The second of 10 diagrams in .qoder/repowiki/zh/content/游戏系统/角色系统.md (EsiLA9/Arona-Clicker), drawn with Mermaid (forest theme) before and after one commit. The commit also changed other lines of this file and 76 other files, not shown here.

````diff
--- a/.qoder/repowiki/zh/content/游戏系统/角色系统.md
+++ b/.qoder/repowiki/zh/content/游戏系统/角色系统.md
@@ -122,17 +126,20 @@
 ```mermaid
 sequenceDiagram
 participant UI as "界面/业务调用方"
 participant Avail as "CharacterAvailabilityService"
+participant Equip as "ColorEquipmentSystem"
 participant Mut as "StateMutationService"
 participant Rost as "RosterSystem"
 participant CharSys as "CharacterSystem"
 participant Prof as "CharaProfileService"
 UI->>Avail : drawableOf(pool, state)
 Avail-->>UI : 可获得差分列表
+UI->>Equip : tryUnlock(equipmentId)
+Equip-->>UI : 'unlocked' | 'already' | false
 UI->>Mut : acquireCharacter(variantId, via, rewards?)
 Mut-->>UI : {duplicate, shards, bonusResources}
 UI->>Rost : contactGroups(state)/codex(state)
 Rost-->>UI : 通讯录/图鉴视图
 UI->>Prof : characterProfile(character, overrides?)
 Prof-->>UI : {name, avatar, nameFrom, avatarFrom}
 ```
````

··········

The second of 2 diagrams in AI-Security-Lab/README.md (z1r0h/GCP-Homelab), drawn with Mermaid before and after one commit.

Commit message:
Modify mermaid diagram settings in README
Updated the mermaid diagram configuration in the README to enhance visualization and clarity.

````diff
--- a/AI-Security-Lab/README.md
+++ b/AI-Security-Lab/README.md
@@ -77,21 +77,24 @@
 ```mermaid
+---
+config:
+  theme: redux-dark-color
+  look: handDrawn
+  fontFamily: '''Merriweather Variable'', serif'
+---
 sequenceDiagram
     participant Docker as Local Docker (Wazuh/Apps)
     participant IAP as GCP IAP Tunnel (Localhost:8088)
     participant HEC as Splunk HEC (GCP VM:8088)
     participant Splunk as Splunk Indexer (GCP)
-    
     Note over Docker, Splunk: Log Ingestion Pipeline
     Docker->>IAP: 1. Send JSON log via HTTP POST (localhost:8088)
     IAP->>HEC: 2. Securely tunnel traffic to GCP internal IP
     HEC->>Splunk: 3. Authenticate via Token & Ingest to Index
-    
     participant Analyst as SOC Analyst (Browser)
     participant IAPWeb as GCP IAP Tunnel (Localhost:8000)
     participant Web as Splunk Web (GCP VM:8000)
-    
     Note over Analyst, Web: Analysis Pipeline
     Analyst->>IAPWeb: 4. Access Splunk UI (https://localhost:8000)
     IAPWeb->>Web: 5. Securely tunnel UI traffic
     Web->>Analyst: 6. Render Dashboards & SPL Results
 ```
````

··········

### What you will do
Extract the lines of the preceding material that run from the line with "participant Splunk as" through the line with "Analyst->>IAPWeb: 4. Access", inclusive, reproducing them exactly and adding nothing.

### Answer space
     participant Splunk as Splunk Indexer (GCP)
-    
     Note over Docker, Splunk: Log Ingestion Pipeline
     Docker->>IAP: 1. Send JSON log via HTTP POST (localhost:8088)
     IAP->>HEC: 2. Securely tunnel traffic to GCP internal IP
     HEC->>Splunk: 3. Authenticate via Token & Ingest to Index
-    
     participant Analyst as SOC Analyst (Browser)
     participant IAPWeb as GCP IAP Tunnel (Localhost:8000)
     participant Web as Splunk Web (GCP VM:8000)
-    
     Note over Analyst, Web: Analysis Pipeline
     Analyst->>IAPWeb: 4. Access Splunk UI (https://localhost:8000)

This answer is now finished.